Written by Lydia Singleton
Your children are not your children
They are the sons and daughters of life’s longing for itself
They come through you but not from you
And though they are with you yet they belong not to you.
—Kahlil Gibran, “On Children,” The Prophet
As a mother of two young boys, I try to remind myself of the above words daily. My youngest son was born with a chromosomal anomaly and his life has been filled with specialists, teachers, therapists and doctors of all kinds. Since his third birthday, he has been in a special education classroom with children whose needs are similar to his own. However, in the last six months, he has progressed so much developmentally that it was recommended he start kindergarten this fall in a regular education classroom. At first I resisted this. I felt he wasn’t socially ready for a less-insulated environment. Then over the summer, as I sat nervously watching as he introduced himself to child after child on the playground without a trace of fear or apprehension, I saw it was not him who wasn’t ready. It was me.
Through my spiritual practice, it has become second nature for me to honor the individual paths of those around me, understanding I have no way of knowing what is best for someone else. I love the freedom I feel by allowing others to be whom and what they are. Being the open space while listening to another talk through their circumstances and choices is a gift to both the listener and the speaker. It feels like love to be unattached to a particular outcome for someone.
Yet, this way of being can often elude me when it comes to the lives, choices and paths of my children. The world seems to tell us that “mother (or father) knows best” and while this can be true in many instances, it’s easy to forget that I do not always know what is best for my boys, even as young as they are. It would be nice to have a clear picture of the choices in a given day that should be mine versus theirs to make. Some are easy to discern and others, not so much.
The best way I find to navigate this is through the silent recognition of each of them as a brother of my soul. I try to find moments to look in their eyes and silently acknowledge the eternalness of their beings and their unbreakable connection to God. Similar to the way in the Yogic tradition one bows and says, “Namaste” — the Divine in me recognizes and greets the Divine in you — to another. When I do this, a space opens in me. I remember that just as I have been sent with a purpose and a plan to fulfill that purpose, so, too, have my boys.
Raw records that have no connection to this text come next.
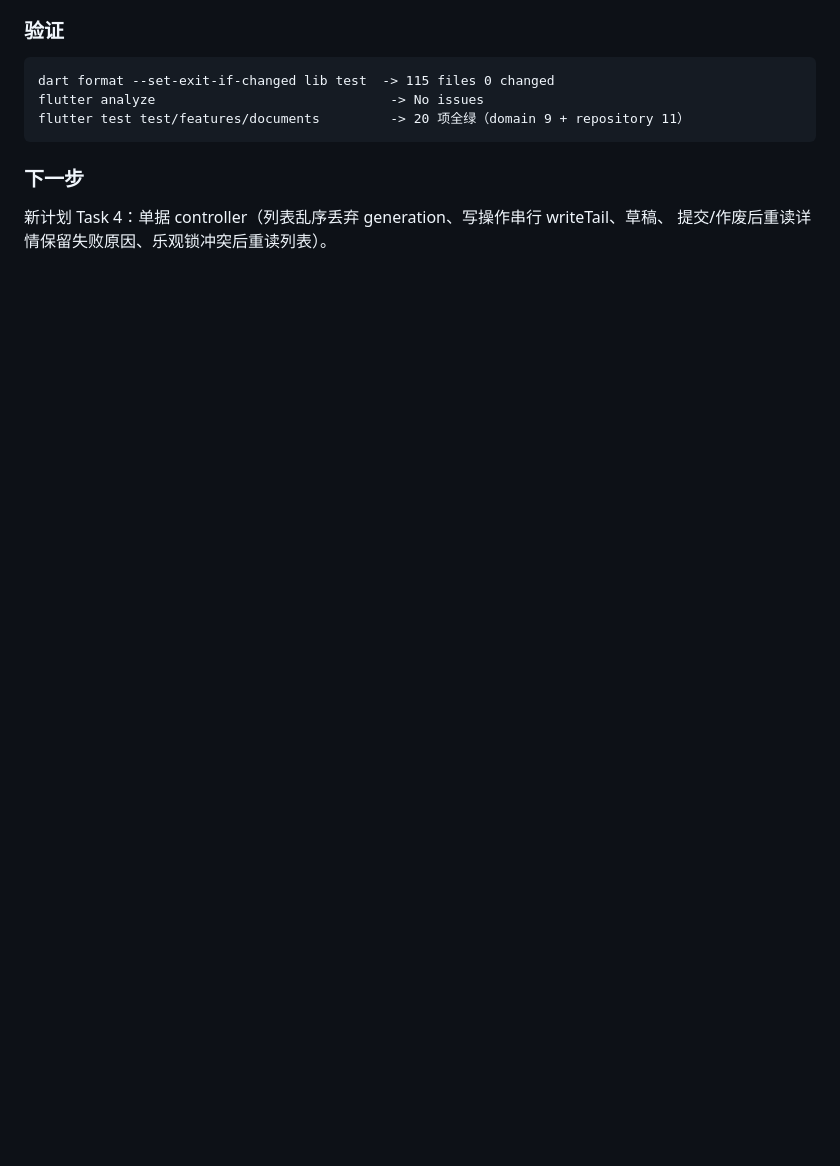
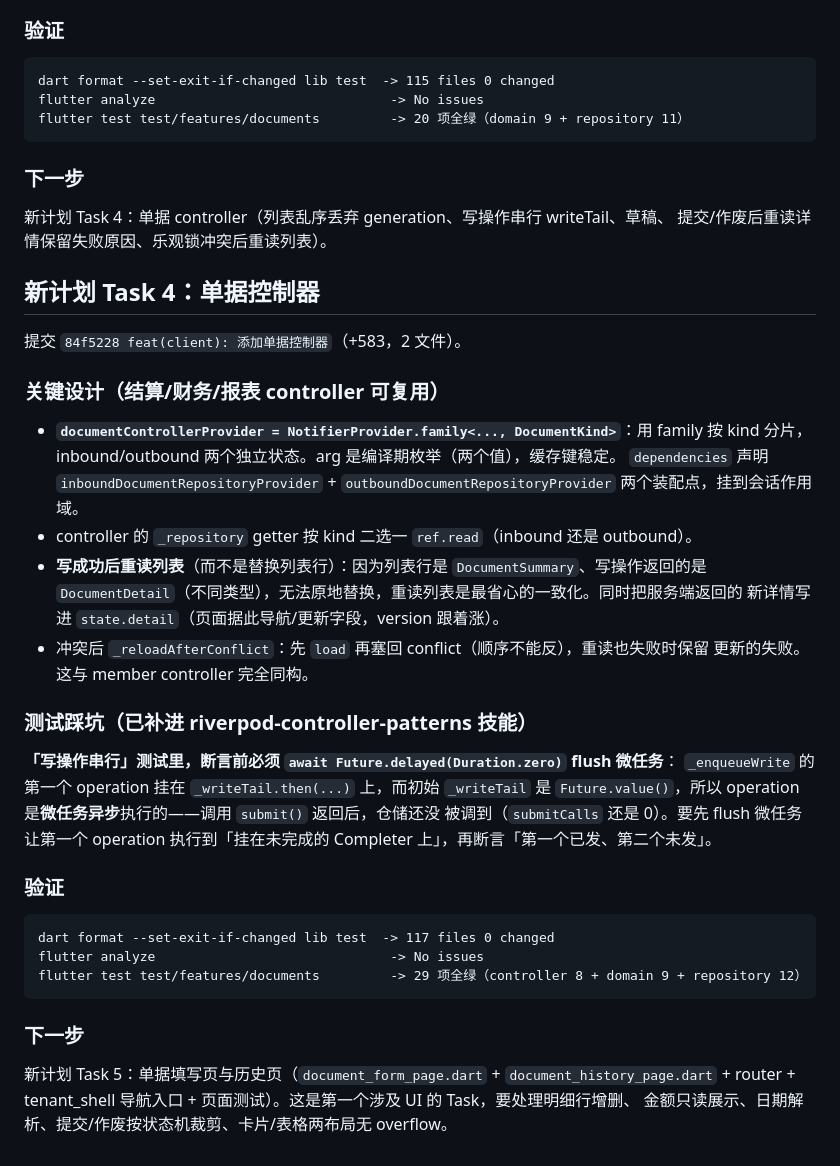
Before and after one commit to Claran309/CBizManager, a Markdown page: .workbuddy/memory/2026-09-24.md, the part around the change. GitHub-like rendering; blank space fills up the shorter version.

Commit message:
docs(memory): 记录 Task 4 单据控制器与串行测试 flush 微任务坑
今日日志补 Task 4 全段。关键：写成功后重读列表（列表行 Summary 与详情 Detail
类型不同无法原地替换）；family 按 DocumentKind 分片。测试坑——串行断言前需
await Future.delayed(Duration.zero) flush 微任务，已补进 riverpod-controller-patterns 技能。

````diff
--- a/.workbuddy/memory/2026-09-24.md
+++ b/.workbuddy/memory/2026-09-24.md
@@ -1632,3 +1632,42 @@ flutter test test/features/documents         -> 20 项全绿（domain 9 + reposi
 
 新计划 Task 4：单据 controller（列表乱序丢弃 generation、写操作串行 writeTail、草稿、
 提交/作废后重读详情保留失败原因、乐观锁冲突后重读列表）。
+
+## 新计划 Task 4：单据控制器
+
+提交 `84f5228 feat(client): 添加单据控制器`（+583，2 文件）。
+
+### 关键设计（结算/财务/报表 controller 可复用）
+
+- **`documentControllerProvider = NotifierProvider.family<..., DocumentKind>`**：用 family
+  按 kind 分片，inbound/outbound 两个独立状态。arg 是编译期枚举（两个值），缓存键稳定。
+  `dependencies` 声明 `inboundDocumentRepositoryProvider` + `outboundDocumentRepositoryProvider`
+  两个装配点，挂到会话作用域。
+- controller 的 `_repository` getter 按 kind 二选一 `ref.read`（inbound 还是 outbound）。
+- **写成功后重读列表**（而不是替换列表行）：因为列表行是 `DocumentSummary`、写操作返回的是
+  `DocumentDetail`（不同类型），无法原地替换，重读列表是最省心的一致化。同时把服务端返回的
+  新详情写进 `state.detail`（页面据此导航/更新字段，version 跟着涨）。
+- 冲突后 `_reloadAfterConflict`：先 `load` 再塞回 conflict（顺序不能反），重读也失败时保留
+  更新的失败。这与 member controller 完全同构。
+
+### 测试踩坑（已补进 riverpod-controller-patterns 技能）
+
+**「写操作串行」测试里，断言前必须 `await Future.delayed(Duration.zero)` flush 微任务**：
+`_enqueueWrite` 的第一个 operation 挂在 `_writeTail.then(...)` 上，而初始 `_writeTail` 是
+`Future.value()`，所以 operation 是**微任务异步**执行的——调用 `submit()` 返回后，仓储还没
+被调到（`submitCalls` 还是 0）。要先 flush 微任务让第一个 operation 执行到「挂在未完成的
+Completer 上」，再断言「第一个已发、第二个未发」。
+
+### 验证
+
+```
+dart format --set-exit-if-changed lib test  -> 117 files 0 changed
+flutter analyze                              -> No issues
+flutter test test/features/documents         -> 29 项全绿（controller 8 + domain 9 + repository 12）
+```
+
+### 下一步
+
+新计划 Task 5：单据填写页与历史页（`document_form_page.dart` + `document_history_page.dart` +
+router + tenant_shell 导航入口 + 页面测试）。这是第一个涉及 UI 的 Task，要处理明细行增删、
+金额只读展示、日期解析、提交/作废按状态机裁剪、卡片/表格两布局无 overflow。
````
I am thankful to have been the vessel through which they have come into being and so very glad to help guide them through the way of love, but I trust that it is not my job to decide everything for them. They are unique people and have come equipped from within with Spirit’s guidance. It’s my job to love and support them in learning to listen to that guidance toward independence. One way to do this is by finding a spiritual community in which they can learn and grow.
My family has found Unity of Appleton, where each Sunday we all say this beautiful affirmation together: “Unity of Appleton sees the divinity in all children and nurtures their unfolding spirituality.” The saying goes, “it takes a village” to raise a child. I would add it takes one to raise the child within too. I am nurtured through a spiritual community just as they are. In this loving, supportive environment we are encouraged to listen to the voice of the Spirit within and to walk with courage in the world. On Sept. 5, that’s what my son did as he stepped into his kindergarten classroom and what I did as I let him go.
Lydia Singleton is the Spiritual Leader/Director for Unity of Appleton - A Community for Spiritual Growth located at 1366 Appleton Road, Menasha. Sunday service weekly at 10 a.m.